- _THE TASK_
Give back a single number: the count of lines in the data that contain the string "files".

Revision comparison data:

▬▬▬▬▬▬

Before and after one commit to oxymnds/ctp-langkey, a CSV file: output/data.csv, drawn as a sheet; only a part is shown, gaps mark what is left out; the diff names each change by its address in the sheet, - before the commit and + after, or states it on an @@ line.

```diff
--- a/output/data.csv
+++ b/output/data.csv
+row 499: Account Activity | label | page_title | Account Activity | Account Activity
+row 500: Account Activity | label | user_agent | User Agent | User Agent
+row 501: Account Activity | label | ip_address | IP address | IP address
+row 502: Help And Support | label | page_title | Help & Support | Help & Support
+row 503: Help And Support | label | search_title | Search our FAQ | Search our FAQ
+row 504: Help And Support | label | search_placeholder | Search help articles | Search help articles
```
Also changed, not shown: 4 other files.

▬▬▬▬▬▬

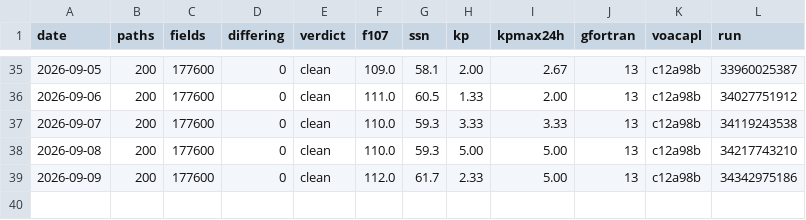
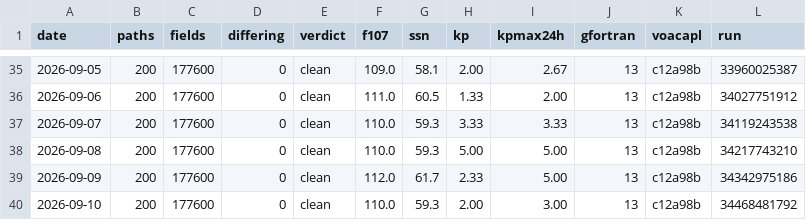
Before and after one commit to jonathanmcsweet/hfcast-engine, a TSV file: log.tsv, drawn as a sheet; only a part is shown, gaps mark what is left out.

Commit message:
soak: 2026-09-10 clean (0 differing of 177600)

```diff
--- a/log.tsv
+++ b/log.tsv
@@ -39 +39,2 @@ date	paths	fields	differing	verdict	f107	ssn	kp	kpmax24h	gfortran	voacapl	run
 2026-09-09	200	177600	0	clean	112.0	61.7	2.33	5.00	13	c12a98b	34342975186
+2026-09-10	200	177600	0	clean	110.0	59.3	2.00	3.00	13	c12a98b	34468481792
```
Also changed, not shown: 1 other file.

▬▬▬▬▬▬

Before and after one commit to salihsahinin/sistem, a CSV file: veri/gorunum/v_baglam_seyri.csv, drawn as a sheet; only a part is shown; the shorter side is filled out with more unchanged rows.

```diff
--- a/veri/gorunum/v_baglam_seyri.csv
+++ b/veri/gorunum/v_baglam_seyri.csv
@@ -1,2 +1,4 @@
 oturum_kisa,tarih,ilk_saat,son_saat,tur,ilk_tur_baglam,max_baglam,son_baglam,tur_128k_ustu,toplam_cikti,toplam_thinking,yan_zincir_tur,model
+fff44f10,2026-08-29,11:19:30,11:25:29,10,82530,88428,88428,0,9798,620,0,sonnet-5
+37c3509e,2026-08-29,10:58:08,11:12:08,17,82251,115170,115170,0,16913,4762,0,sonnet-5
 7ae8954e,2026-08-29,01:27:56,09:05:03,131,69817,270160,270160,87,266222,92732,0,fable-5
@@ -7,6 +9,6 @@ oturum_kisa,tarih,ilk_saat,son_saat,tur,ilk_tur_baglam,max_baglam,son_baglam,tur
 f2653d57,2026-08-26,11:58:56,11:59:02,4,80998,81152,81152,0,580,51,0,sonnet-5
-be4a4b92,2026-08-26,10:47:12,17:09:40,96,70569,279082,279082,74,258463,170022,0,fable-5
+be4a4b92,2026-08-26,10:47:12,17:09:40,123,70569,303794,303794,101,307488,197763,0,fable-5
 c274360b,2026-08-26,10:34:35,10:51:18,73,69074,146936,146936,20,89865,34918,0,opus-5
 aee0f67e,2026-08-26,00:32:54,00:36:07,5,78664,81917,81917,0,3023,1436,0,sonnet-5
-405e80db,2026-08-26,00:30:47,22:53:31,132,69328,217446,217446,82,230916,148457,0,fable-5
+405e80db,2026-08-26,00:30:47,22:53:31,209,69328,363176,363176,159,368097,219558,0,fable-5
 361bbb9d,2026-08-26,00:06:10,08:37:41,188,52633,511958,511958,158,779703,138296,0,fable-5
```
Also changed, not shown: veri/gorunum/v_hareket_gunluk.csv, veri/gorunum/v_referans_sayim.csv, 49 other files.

▬▬▬▬▬▬

- _TASK OUTPUT_
2